Scare tactics are being spread that Idaho will sell “to the highest bidder” our precious public lands. This is not true. I will never support Idaho’s Public Lands being sold. We must all share the bounty our public lands have to offer. This means looking beyond single points of view or politicized agendas. Idahoans deserve better, we once had better and I believe because Idahoans have the greatest common interest in our public lands that Idahoans should direct their management.

Data Mining

Information technology has been a boon to every interested party that wants to know how you spend your money, where you vacation even the brand of tea you prefer. Data is a modern gold mine of information where just about every industry, agency and huckster endeavor to obtain. There are benefits but not without consequence. How would you like to see your medical records, your school records or your history of minor traffic violations used to determine your employment, your eligibility for health care or if you are at risk for mental fitness? Sounds a bit Orwellian but it is a fact of modern life. A fact that should not be tolerated and a very broad overreach and violation of the Fourth Amendment. But data mining does occur and in with the most vulnerable amongst us, our children.

I know as a former educator and special education director that data is collected from your children at school to be used for all sorts of studies and comparisons. Data collected is thorough in scope and includes information compelling for those peering behind the curtain. I am told data collected is without personal attributes known as meta-data and cannot be traced back to the individual. Sorry, I’m not that naïve. I’ve seen instances where personal information has resulted in inappropriate sorting of student attributes that redirected the natural inclination and aspiration of students to lesser ambitions. As such, I am working to introduce legislation that stops this sort of personal encroachment by removing inappropriate data collection from student surveys.

I am working to have a data mining RS (routing slip, precursor to a Bill) heard in the House Education Committee of which I am a member. I have been asked to solicit responses from employees of the Idaho Department of Education and the Idaho Board of Education for review. Once the RS is green lighted I may proceed to present my findings as a Bill to the Education Committee where hopefully it will pass to the full House on its way to the Governor’s desk. I will keep you posted as to progress on this data mining issue and may ask for help if it becomes obstructed on its way to the hearing.

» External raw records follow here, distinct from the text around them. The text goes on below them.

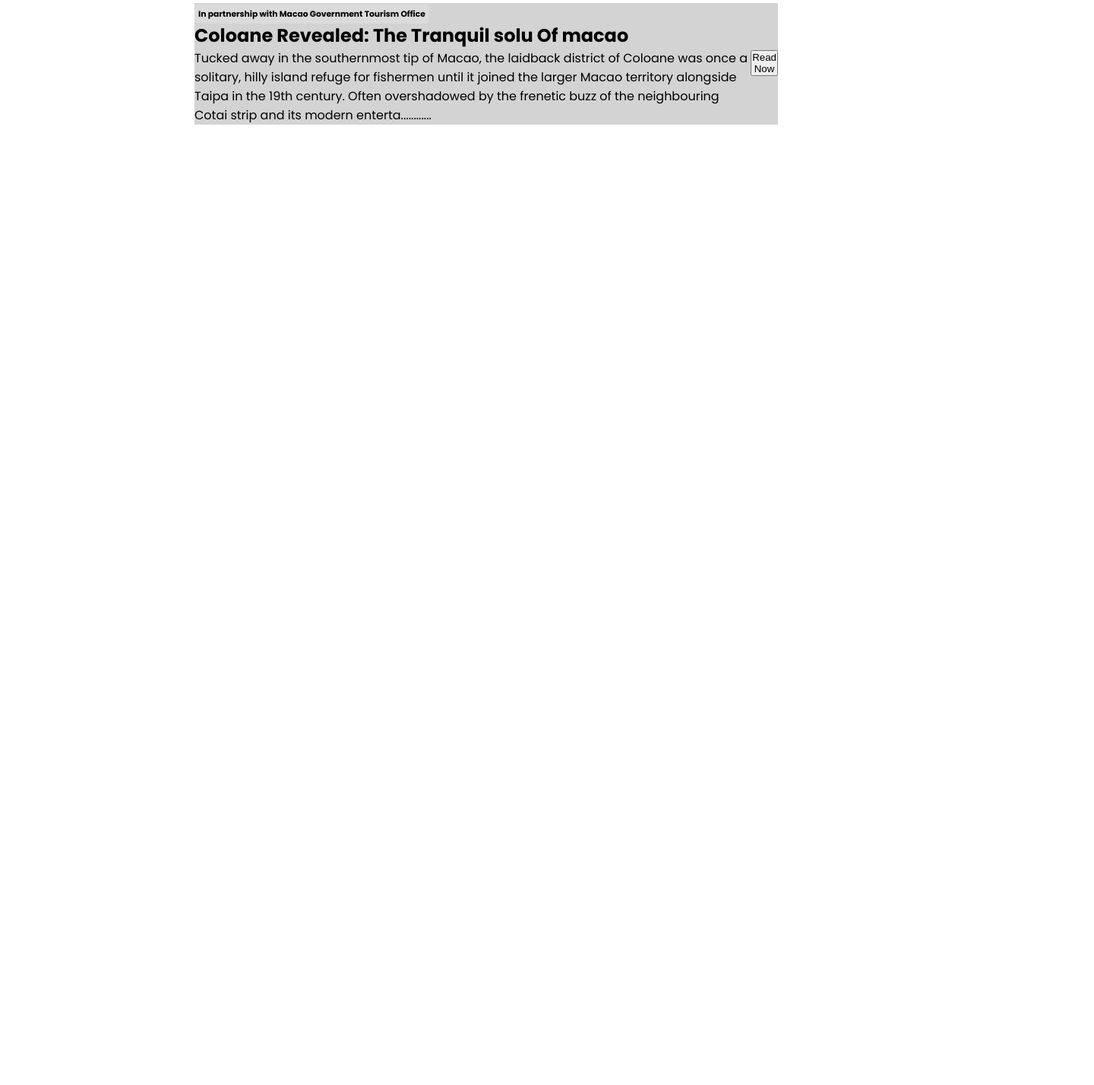
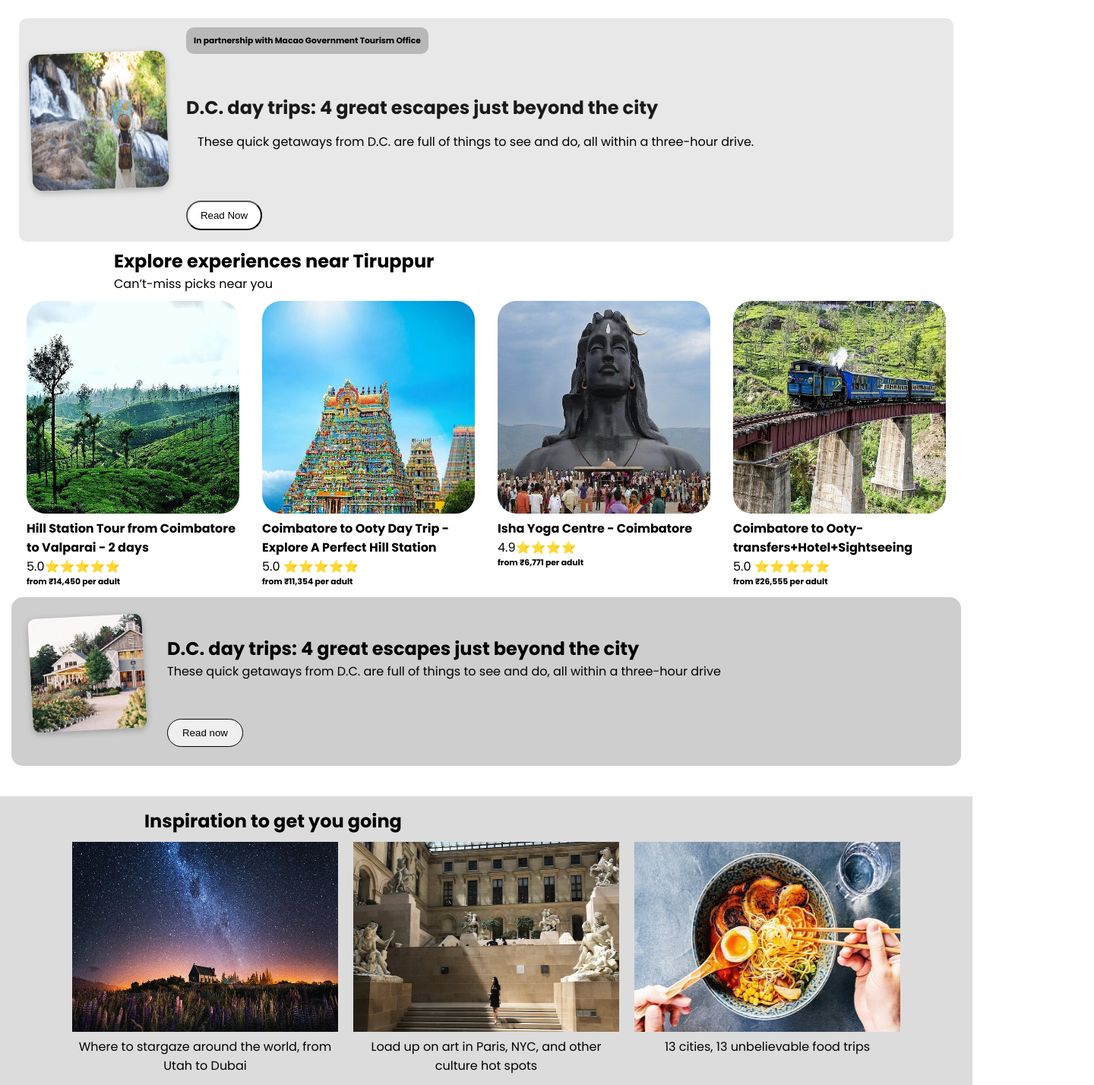
Before and after one commit to Sreeprince/Trip-advisor-clone, a plain HTML site: page index.html in a window 1280 px wide. Shown: the part 1381-2809 px from the top of the page at 76% size, 1440 px wide, since content can reach past the window. Before the commit the page ends 1545 px from the top, so only its background shows below. Drawn offline with Linux system fonts and the light colour scheme; a web font is replaced by a local one.

Commit message:
Updated Inthis Project

```diff
--- a/index.html
+++ b/index.html
@@ -87,6 +87,8 @@
         </div>
 
     </div>
+
+    <!-- interest -->
     <div class="Find">
         <h2>
             Find things to do by interest
@@ -95,6 +97,9 @@
             Whatever you're into, we’ve got it.
         </p>
     </div>
+
+
+    <!-- tripmaincontainer -->
     <div class="tripcoverimages">
         <div class="tripdescription">
             <img src="16890.jpg" alt="Outdoor">
@@ -110,34 +115,116 @@
             <h2>Water</h2>
         </div>
     </div>
-    <div class="overallcontainerofficedescription">
-        <div class="officedescription_container">
-            <div class="officedescription_1">
-                <img>
+
+
+    <!-- tripdescription -->
+    <div class="tripmaincontainer">
+        <div class="tripmaincontainer_1">
+            <div class="tripimagecontainer">
+                <img src="7586.jpg" alt="Trip descrition imagecard">
+            </div>
+            <div class="tripcointainerdescription">
+                <h6 class="trh6">
+                    In partnership with Macao Government Tourism Office
+                </h6>
+                <h2 class="trh2">
+                    D.C. day trips: 4 great escapes just beyond the city
+                </h2>
+                <p class="trp">
+
+                    These quick getaways from D.C. are full of things to see and do, all within a three-hour drive.
+
+                </p>
+                <button class="Readnow">
+                    Read Now
+                </button>
+            </div>
+        </div>
+    </div>
+
+
+    </div>
+    <!-- Exploreheading -->
+    <div class="Explore">
+        <h2>
+            Explore experiences near Tiruppur
+        </h2>
+        <p>
+            Can’t-miss picks near you
+        </p>
+    </div>
+
+
+    <!-- ExploringcontainerImage -->
+    <div class="Exploreimagecontainer">
+        <div class="Exploreimagecontainer_1">
+            <div class="Exploredescription">
+                <img src="caption.jpg" alt="caption">
+                <h4>Hill Station Tour from Coimbatore to Valparai - 2 days</h4>
+                <p>5.0⭐⭐⭐⭐⭐ </p>
+                <h6>from ₹14,450 per adult</h6>
+            </div>
+            <div class="Exploredescription"><img src="Coimbatorr to Ooty.jpg" alt="Coimbatore">
+                <h4>Coimbatore to Ooty Day Trip - Explore A Perfect Hill Station</h4>
+                <p>5.0 ⭐⭐⭐⭐⭐ </p>
+                <h6>from ₹11,354 per adult</h6>
+            </div>
+            <div class="Exploredescription"> <img src="Isha.jpg" alt="Culture">
+                <h4>Isha Yoga Centre - Coimbatore</h4>
+                <p>4.9⭐⭐⭐⭐ </p>
+                <h6>from ₹6,771 per adult</h6>
+            </div>
+            <div class="Exploredescription"> <img src="Coimbatore to Ooty Train.jpg" alt="Water">
+                <h4>Coimbatore to Ooty- transfers+Hotel+Sightseeing</h4>
+                <p>5.0 ⭐⭐⭐⭐⭐ </p>
+                <h6>from ₹26,555 per adult</h6>
 
             </div>
-            <div class="officedescription_2">
-                <h6>
-                    In partnership with Macao Government Tourism Office
-                </h6>
+        </div>
+    </div>
+    <!-- Hoteldescription -->
+    <div class="frgnmaincontainer">
+        <div class="frgnmaincontainer_1">
+            <div class="frgnimagecointainer">
+                <img class="fimage" src="D.C Image.jpg" alt="D.c image">
+            </div>
+            <div class="fh2">
                 <h2>
-                    Coloane Revealed: The Tranquil solu Of macao
+                    D.C. day trips: 4 great escapes just beyond the city
                 </h2>
                 <p>
-                    Tucked away in the southernmost tip of Macao, the laidback district of Coloane was once a solitary,
-                    hilly
-                    island refuge for fishermen until it joined the larger Macao territory alongside Taipa in the 19th
-                    century.
-                    Often overshadowed by the frenetic buzz of the neighbouring Cotai strip and its modern
-                    enterta............
+                    These quick getaways from D.C. are full of things to see and do, all within a three-hour drive
                 </p>
+
+                <button class="fbutton">
+                    Read now
+                </button>
             </div>
-            <div class="officedescription_3">
-                <button>Read Now</button>
-            </div>
-
         </div>
     </div>
+
+    <!-- Landscapeimage -->
+    <div class="lndmaincontr">
+        <h2>Inspiration to get you going</h2>
+        <div class="landscapeimagecontainer">
+
+            <div class="landscapeimagecontainer_1">
+                <div class="Landimagecontainer">
+                    <img src="landscapimage1.jpg">
+                    <p>Where to stargaze around the world, from Utah to Dubai</p>
+                </div>
+                <div class="Landimagecontainer">
+                    <img src="landscapimage2.jpg">
+                    <p>Load up on art in Paris, NYC, and other culture hot spots</p>
+                </div>
+                <div class="Landimagecontainer">
+                    <img src="landscapimage3.jpg">
+                    <p>13 cities, 13 unbelievable food trips</p>
+                </div>
+            </div>
+        </div>
+    </div>
+
 </body>
 
 
--- a/style.css
+++ b/style.css
@@ -154,6 +154,7 @@ body {
     top: 60px;
     background-color: #1a1a1a;
     color: white;
+    cursor: pointer;
 
 }
 
@@ -191,29 +192,192 @@ body {
 
 }
 
-.officedescription_2 h6 {
-    background-color: rgb(219, 219, 219);
-    padding: 5px;
-    border-radius: 5px;
+.tripmaincontainer_1 {
+    display: flex;
+    width: 1200px;
+    gap: 25px;
+    background-color: rgb(232, 232, 232);
+    padding: 15px;
+    border-radius: 10px;
+
+}
+
+.tripmaincontainer .tripmaincontainer_1 .tripimagecontainer img {
+    width: 180px;
+    height: 180px;
+    transform: rotate(-2deg);
+    border-radius: 15px;
+    box-shadow: rgba(0, 0, 0, 0.24) 0px 3px 8px;
+    margin-top: 30px;
+}
+
+.Readnow {
+    background-color: white;
+    cursor: pointer;
+    padding: 10px;
+    /* height: 50px; */
+    width: 100px;
+    margin-top: 50px;
+    border-radius: 25px;
+
+}
+
+.Readnow:hover {
+    background-color: rgb(1, 53, 18);
+    color: rgb(255, 255, 255);
+}
+
+.trh6 {
+    background-color: rgb(184, 184, 184);
+    padding: 10px;
+    border-radius: 10px;
     display: inline;
 }
 
-.officedescription button {
-    padding: 20px;
-    background-color: lightgray;
-    border: solid black 1px;
-    border-radius: 30px;
+.trp {
+    flex-wrap: wrap;
+    padding: 15px;
+    /* font-size: 10px; */
 }
 
-.officedescription_container {
-    display: flex;
-    width:60% ;
-    align-items: center;
-    justify-content: space-between;
-    background-color: lightgray;
+.trh2 {
+    font-weight: 10px;
+    color: #1a1a1a;
+    margin-top: 60px;
 }
 
-.overallcontainerofficedescription {
+.tripmaincontainer {
     display: flex;
     justify-content: center;
+    align-items: center;
+    margin-top: 20px;
+
 }
+
+.Explore {
+    margin-top: 8px;
+    /* margin-left: 25px; */
+    position: relative;
+    left: 150px;
+    gap: 10px;
+}
+
+.Exploredescription {
+    width: 280px;
+    height: 280px;
+    gap: 50px;
+
+
+}
+
+.Exploreimagecontainer_1 {
+    /* width: 1200px; */
+    gap: 30px;
+    display: flex;
+    flex-wrap: wrap;
+}
+
+.Exploreimagecontainer_1 .Exploredescription img {
+    width: 280px;
+    height: 280px;
+    border-radius: 25px;
+}
+
+.Exploreimagecontainer {
+    display: flex;
+    justify-content: center;
+    align-items: center;
+    margin-top: 25px;
+    margin-top: 10px;
+}
+
+.frgnmaincontainer_1 {
+    display: flex;
+    margin: 10px;
+    padding: 25px;
+    gap: 30px;
+    width: 1200px;
+    background-color: rgb(207, 206, 206);
+    border-radius: 15px;
+}
+
+.frgnmaincontainer {
+    position: relative;
+    z-index: 1;
+    margin-top: 20px;
+}
+
+.frgnmaincontainer {
+    display: flex;
+    justify-content: center;
+    align-items: center;
+    margin-top: 100px;
+    clear: both;
+
+}
+
+.fimage {
+    width: 150px;
+    height: 150px;
+    transform: rotate(-3deg);
+    box-shadow: rgba(0, 0, 0, 0.24) 0px 3px 8px;
+    border-radius: 10px;
+}
+
+.fh2 {
+    margin-top: 25px;
+}
+
+.fbutton {
+    padding: 10px;
+    width: 100px;
+    border: solid black 1px;
+    border-radius: 25px;
+    margin-top: 50px;
+    cursor: pointer;
+}
+
+.fbutton:hover {
+    color: white;
+    background-color: #003809;
+}
+
+.landscapeimagecontainer_1 {
+    display: flex;
+    justify-content: center;
+    align-items: center;
+    gap: 20px;
+    margin-top: 10px;
+}
+
+.Landimagecontainer img {
+    width: 350px;
+    height: 250px;
+}
+
+.Landimagecontainer {
+    width: 350px;
+    height: 250px;
+    text-align: center;
+}
+
+.Landimagecontainer p:hover {
+    color: #003809;
+    cursor: pointer;
+
+}
+
+
+.lndmaincontr {
+    background-color: rgb(220, 220, 220);
+    margin-top: 30px;
+    justify-content: center;
+    height: 350px;
+    padding: 15px;
+}
+
+.lndmaincontr h2 {
+    position: relative;
+    left: 14%;
+
+}
```
Also changed, not shown: Card.html (added, +85 -0 lines), 7586.jpg (added), Coimbatore to Ooty Train.jpg (added), Coimbatorr to Ooty.jpg (added), D.C Image.jpg (added), Hotel Ima.jpg (added), Isha.jpg (added), caption.jpg (added), lan.jpg (added), landscapimage1.jpg (added), landscapimage2.jpg (added), landscapimage3.jpg (added).
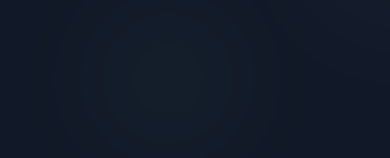
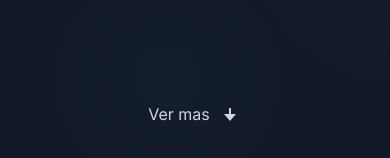
Before and after one commit to FrancoMartino/portfolio, a React (Create React App) app: page / in a window 390 px wide. Shown: the part 686-844 px from the top of the page. Built offline with nearby package versions, Linux system fonts and the light colour scheme.

Commit message:
Update Presentation.tsx

```diff
--- a/src/components/sections/Presentation/Presentation.tsx
+++ b/src/components/sections/Presentation/Presentation.tsx
@@ -32,7 +32,7 @@ export default function Presentation() {
         </span>
       </div>
       <Skills className="mt-4 md:flex hidden !justify-start" techs top />
-      <div className="flex flex-row justify-center p-8 justify-center items-center w-full md:relative absolute bottom-0 left-1/2 transform -translate-x-1/2 select-none">
+      <div className="flex flex-row justify-center p-8 justify-center items-center w-full md:relative fixed bottom-0 left-1/2 transform -translate-x-1/2 select-none">
         <a
           href="#about"
           className="flex flex-row gap-2 text-gray-300 hover:text-white"
```
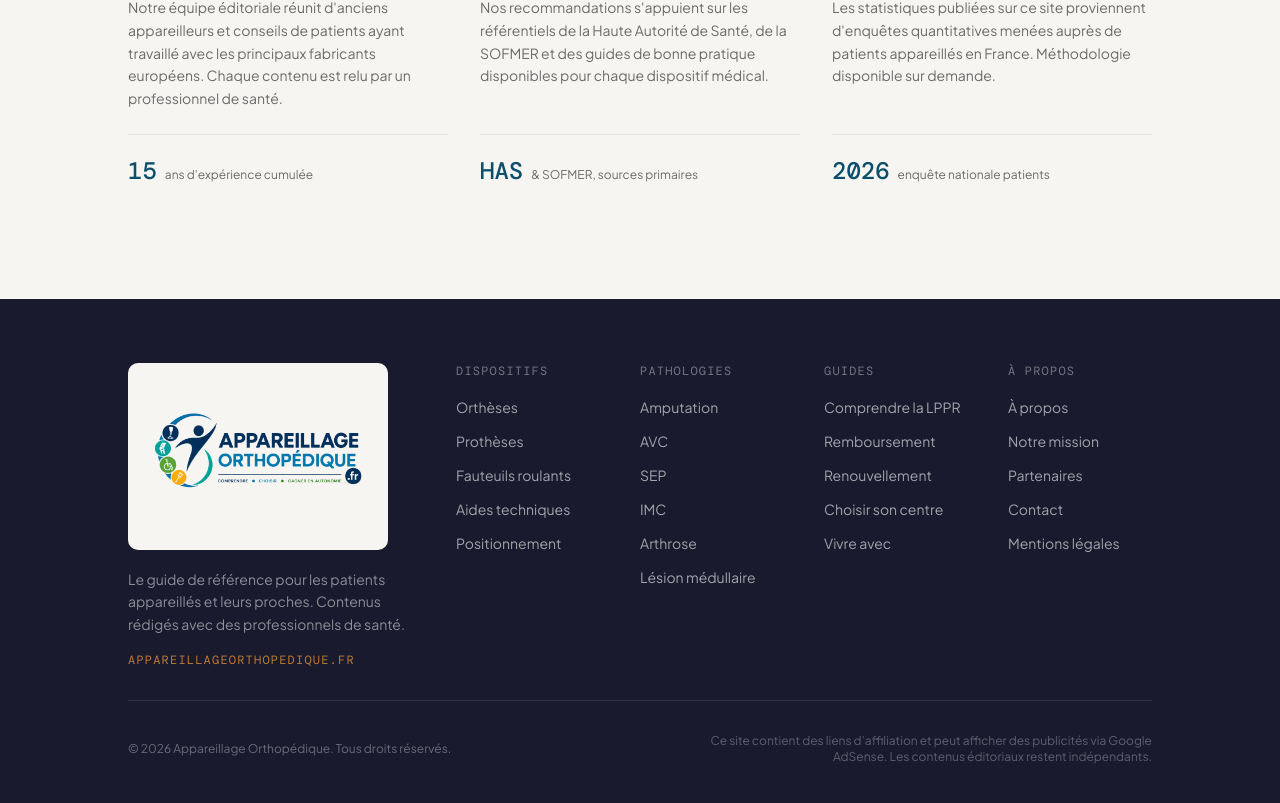
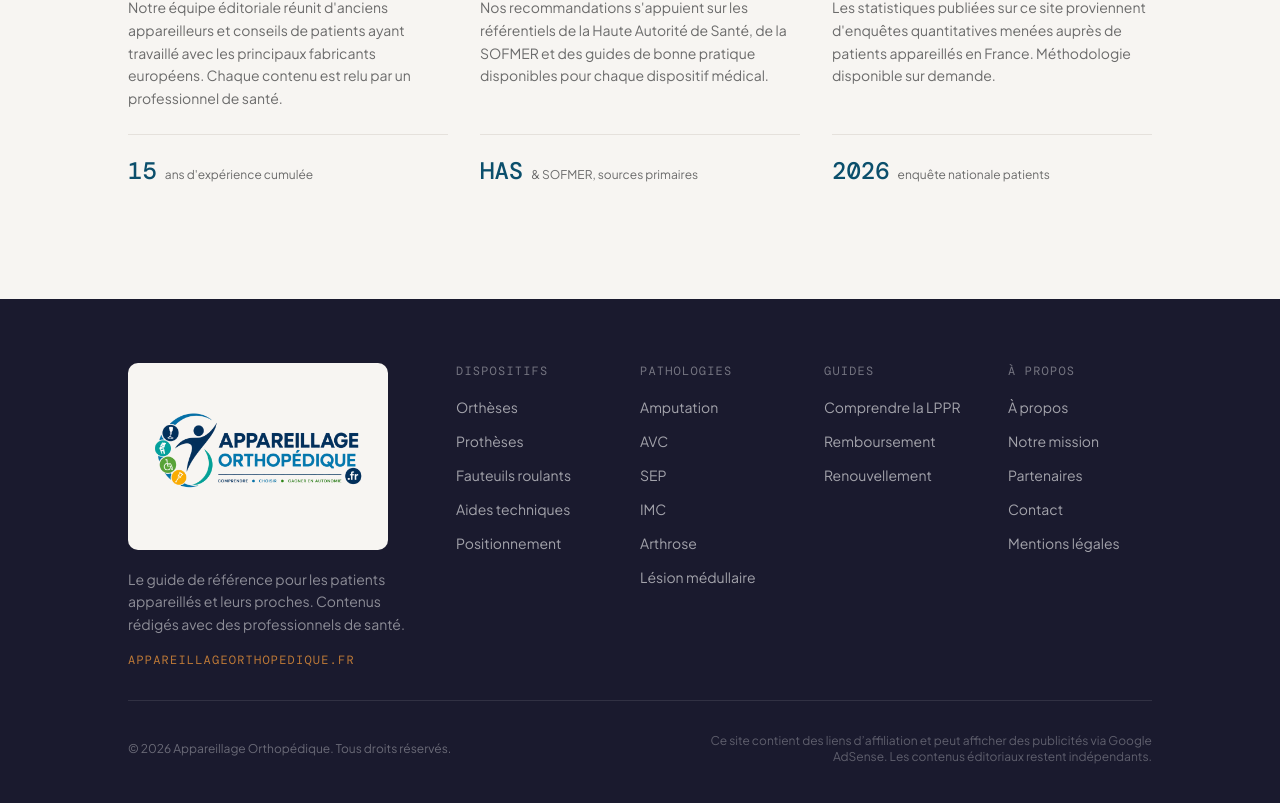
Before and after one commit to Dany-226/appareillage-orthopedique, a Next.js app: page / in a window 1280 px wide. Shown: the part 3908-4711 px from the top of the page. Built offline with nearby package versions, Linux system fonts and the light colour scheme.

Commit message:
fix: correct renouvellement anchor link, remove 2 dead footer entries with no corresponding content

```diff
--- a/src/components/layout/Footer.tsx
+++ b/src/components/layout/Footer.tsx
@@ -29,9 +29,7 @@ const columns = [
     links: [
       { label: "Comprendre la LPPR",  href: "/guides/remboursement-lppr" },
       { label: "Remboursement",       href: "/guides/remboursement-lppr" },
-      { label: "Renouvellement",      href: "/guide/renouvellement" },
-      { label: "Choisir son centre",  href: "/guide/choisir-centre" },
-      { label: "Vivre avec",          href: "/guide/vivre-avec" },
+      { label: "Renouvellement",      href: "/guides/remboursement-lppr#renouvellement" },
     ],
   },
   {
```
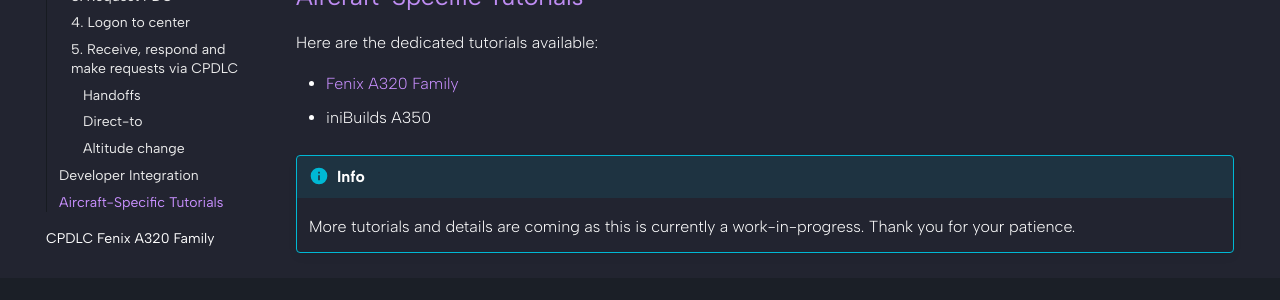
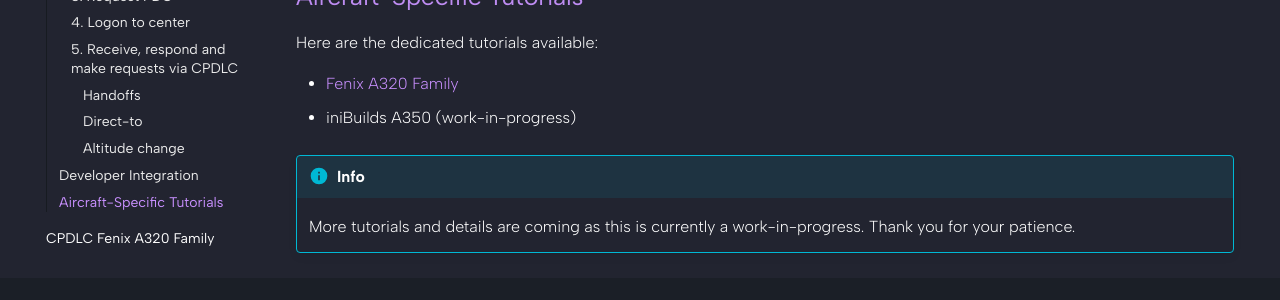
Before and after one commit to BeyondATC/BeyondATC_Wiki, an MkDocs documentation site: the page built from docs/knowledge-base/cpdlc.md, in a window 1280 px wide and 900 px high, scrolled down 3296 px. Shown: the part 463-763 px from the top of the window. Built offline with MkDocs 1.6.1 and Material for MkDocs 9.7.7, drawn with Linux system fonts in a browser that asks for light colours.

Commit message:
correction for inibuilds (wip)

```diff
--- a/docs/knowledge-base/cpdlc.md
+++ b/docs/knowledge-base/cpdlc.md
@@ -158,7 +158,7 @@ Support is available at:
 Here are the dedicated tutorials available:
 
 - [Fenix A320 Family](cpdlc-a320fenix.md)
-- iniBuilds A350
+- iniBuilds A350 (work-in-progress)
 
 !!! info
     More tutorials and details are coming as this is currently a work-in-progress. Thank you for your patience.
```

If you need to reach me, my email is dmoon@house.idaho.gov or you can call me in my office at 208-332-1180 or my cell 208-781-1782.

Representative Dorothy Moon
Stanley, Idaho